Settlement reached in lawsuit over Houston-area bail system
HOUSTON — A settlement that ensures most misdemeanor defendants are quickly released and don’t languish in jail has been reached in a federal lawsuit over the bail system in the most populous county in Texas, officials announced Friday.
The bail system in Harris County, where Houston is located, had been deemed unconstitutional by US District Judge Lee Rosenthal, who said it violated equal protection rights against wealth-based discrimination for misdemeanor defendants.
Rosenthal’s ruling stemmed from a 2016 lawsuit against the county that alleged misdemeanor defendants who were too poor to post bail for release remained jailed because of their poverty.
The lawsuit was filed on behalf of several misdemeanor defendants, including a woman who was jailed for two days for driving without a valid license because she couldn’t afford her $2,500 bail.
The settlement’s consent decree is “historic and it’s a huge step forward for the county and the country,’’ said Harris County Judge Lina Hidalgo, the county’s top administrator. The county had initially fought the lawsuit, but after Hidalgo took office in January, officials worked to settle the case.

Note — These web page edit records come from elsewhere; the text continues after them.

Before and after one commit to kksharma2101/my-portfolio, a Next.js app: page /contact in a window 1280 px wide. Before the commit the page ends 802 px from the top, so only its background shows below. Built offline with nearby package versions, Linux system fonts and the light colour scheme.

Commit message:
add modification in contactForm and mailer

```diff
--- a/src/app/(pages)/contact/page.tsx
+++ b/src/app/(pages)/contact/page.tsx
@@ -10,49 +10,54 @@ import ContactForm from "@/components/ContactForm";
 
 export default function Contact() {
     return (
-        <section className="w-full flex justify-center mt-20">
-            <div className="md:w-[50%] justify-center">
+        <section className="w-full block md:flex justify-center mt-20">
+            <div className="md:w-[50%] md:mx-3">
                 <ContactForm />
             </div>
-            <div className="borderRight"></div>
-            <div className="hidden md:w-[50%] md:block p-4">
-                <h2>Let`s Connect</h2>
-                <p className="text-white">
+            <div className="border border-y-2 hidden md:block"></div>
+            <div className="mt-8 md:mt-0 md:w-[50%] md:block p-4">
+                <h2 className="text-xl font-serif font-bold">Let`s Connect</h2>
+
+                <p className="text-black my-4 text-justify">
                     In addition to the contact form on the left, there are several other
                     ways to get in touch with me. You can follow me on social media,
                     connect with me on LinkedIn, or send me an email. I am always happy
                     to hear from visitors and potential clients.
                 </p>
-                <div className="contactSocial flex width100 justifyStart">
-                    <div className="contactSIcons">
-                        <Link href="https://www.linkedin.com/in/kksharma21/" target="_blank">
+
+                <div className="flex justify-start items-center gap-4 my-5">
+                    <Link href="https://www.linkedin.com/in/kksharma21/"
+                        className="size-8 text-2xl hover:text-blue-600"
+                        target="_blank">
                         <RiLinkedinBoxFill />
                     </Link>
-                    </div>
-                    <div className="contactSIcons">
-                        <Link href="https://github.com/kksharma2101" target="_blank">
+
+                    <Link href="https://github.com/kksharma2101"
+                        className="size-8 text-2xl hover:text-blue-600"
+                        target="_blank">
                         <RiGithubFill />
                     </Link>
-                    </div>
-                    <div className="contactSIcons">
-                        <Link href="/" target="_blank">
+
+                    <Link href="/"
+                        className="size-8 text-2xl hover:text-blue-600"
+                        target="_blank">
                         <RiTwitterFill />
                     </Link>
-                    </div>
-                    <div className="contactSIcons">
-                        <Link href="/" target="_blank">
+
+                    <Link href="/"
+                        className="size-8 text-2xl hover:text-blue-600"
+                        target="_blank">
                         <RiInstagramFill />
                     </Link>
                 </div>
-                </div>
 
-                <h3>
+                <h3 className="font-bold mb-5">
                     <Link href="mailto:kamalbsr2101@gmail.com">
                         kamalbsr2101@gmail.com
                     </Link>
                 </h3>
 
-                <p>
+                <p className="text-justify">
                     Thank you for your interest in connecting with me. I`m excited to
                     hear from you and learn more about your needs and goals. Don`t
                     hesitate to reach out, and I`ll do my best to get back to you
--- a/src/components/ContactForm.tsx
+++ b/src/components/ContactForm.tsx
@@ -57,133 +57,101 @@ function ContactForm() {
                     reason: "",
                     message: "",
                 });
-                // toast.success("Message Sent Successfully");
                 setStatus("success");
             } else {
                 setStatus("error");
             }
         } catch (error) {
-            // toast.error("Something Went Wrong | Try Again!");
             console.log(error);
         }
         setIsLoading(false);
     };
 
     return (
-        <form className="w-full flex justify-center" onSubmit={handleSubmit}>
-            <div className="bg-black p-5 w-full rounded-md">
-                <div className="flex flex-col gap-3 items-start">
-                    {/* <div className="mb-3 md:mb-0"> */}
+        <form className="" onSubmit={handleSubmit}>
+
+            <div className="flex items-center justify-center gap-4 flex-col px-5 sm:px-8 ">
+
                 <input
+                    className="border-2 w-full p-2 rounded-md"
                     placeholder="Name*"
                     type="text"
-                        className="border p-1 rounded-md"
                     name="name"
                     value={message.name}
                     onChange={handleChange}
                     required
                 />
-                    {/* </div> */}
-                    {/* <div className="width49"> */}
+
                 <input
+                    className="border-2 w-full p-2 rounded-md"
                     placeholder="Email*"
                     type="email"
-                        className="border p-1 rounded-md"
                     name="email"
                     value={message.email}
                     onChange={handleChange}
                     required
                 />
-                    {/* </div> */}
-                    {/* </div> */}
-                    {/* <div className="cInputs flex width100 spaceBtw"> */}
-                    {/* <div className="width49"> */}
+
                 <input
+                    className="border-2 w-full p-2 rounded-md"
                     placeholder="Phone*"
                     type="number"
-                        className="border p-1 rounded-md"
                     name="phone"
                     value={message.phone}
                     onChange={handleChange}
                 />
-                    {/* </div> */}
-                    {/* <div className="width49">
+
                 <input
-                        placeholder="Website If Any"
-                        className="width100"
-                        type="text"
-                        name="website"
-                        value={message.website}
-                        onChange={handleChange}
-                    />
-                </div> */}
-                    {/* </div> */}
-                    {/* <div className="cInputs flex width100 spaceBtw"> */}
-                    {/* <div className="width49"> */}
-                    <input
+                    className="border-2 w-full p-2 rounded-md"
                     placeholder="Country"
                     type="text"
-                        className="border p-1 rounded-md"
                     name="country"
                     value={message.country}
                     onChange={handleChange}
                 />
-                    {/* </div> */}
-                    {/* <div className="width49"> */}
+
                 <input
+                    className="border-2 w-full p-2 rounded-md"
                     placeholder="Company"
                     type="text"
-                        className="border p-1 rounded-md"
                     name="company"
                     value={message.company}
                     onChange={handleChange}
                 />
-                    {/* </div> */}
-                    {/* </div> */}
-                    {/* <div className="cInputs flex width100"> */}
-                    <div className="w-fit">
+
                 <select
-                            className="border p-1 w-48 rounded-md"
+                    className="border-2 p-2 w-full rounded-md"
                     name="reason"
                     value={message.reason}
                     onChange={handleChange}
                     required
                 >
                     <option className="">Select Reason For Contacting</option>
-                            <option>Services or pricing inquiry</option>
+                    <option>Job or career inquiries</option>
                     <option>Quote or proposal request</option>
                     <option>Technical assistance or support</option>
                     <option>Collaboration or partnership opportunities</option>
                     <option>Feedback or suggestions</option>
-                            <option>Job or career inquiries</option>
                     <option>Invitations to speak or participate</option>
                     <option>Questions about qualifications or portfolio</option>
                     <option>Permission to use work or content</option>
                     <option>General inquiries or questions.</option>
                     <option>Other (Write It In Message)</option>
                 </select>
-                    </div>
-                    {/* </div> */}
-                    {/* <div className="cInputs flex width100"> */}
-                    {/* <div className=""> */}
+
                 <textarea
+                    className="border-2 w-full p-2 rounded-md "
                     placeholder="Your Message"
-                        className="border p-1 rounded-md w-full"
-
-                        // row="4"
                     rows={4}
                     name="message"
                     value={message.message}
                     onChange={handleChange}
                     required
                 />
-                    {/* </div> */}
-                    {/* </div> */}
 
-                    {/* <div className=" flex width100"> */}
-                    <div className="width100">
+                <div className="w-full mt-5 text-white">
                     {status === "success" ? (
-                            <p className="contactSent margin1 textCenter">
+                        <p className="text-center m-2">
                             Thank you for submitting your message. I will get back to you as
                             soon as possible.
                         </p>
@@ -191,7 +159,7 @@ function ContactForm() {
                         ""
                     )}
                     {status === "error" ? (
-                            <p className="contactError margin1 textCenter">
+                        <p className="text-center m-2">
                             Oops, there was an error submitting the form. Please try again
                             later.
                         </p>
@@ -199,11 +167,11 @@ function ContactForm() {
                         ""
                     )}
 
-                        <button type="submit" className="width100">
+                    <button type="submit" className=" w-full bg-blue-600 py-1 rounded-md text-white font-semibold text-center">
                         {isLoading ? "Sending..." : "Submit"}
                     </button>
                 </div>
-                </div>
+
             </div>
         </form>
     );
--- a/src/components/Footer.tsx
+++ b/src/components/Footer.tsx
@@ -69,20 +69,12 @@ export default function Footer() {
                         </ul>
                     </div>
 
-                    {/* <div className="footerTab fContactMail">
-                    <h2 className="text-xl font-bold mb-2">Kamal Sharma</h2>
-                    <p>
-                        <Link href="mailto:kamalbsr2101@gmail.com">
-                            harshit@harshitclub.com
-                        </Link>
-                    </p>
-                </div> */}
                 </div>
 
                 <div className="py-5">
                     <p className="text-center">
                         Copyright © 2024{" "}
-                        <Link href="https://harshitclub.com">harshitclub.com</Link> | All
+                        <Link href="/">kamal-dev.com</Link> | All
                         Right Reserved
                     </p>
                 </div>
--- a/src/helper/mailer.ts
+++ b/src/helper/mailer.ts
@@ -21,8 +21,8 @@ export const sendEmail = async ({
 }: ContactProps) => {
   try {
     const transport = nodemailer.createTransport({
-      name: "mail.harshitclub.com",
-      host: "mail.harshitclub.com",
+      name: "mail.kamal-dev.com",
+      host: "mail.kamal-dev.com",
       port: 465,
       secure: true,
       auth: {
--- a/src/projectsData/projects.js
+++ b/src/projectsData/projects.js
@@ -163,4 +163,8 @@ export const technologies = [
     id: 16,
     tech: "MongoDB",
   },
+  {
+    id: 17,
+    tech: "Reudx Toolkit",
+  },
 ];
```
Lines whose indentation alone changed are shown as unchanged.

‘‘We essentially are going from an unconstitutional two-tiered system of justice to one that is fair and makes people safer, and in the process we’re hopefully setting an example for what communities all across the country can do,’’ Hidalgo said.
The lawsuit is part of a broader push in the United States to reform a bail system that civil rights groups say unfairly keeps poor defendants, particularly minorities, locked up and forces many to plead guilty to get released.
‘‘This is a watershed moment in the bail reform movement,’’ said Elizabeth Rossi, an attorney with Civil Rights Corps, a Washington, D.C.-based nonprofit that is among the groups that sued the county.
Similar lawsuits have been filed in other states.
The settlement and its consent decree still have to be approved by county commissioners, who are set to vote on it Tuesday. Rosenthal will also have to approve it.
The agreement will solidify changes Harris County had already put in place after Rosenthal’s ruling. Those changes stated most misdemeanor defendants would be released within 48 hours on personal recognizance bonds.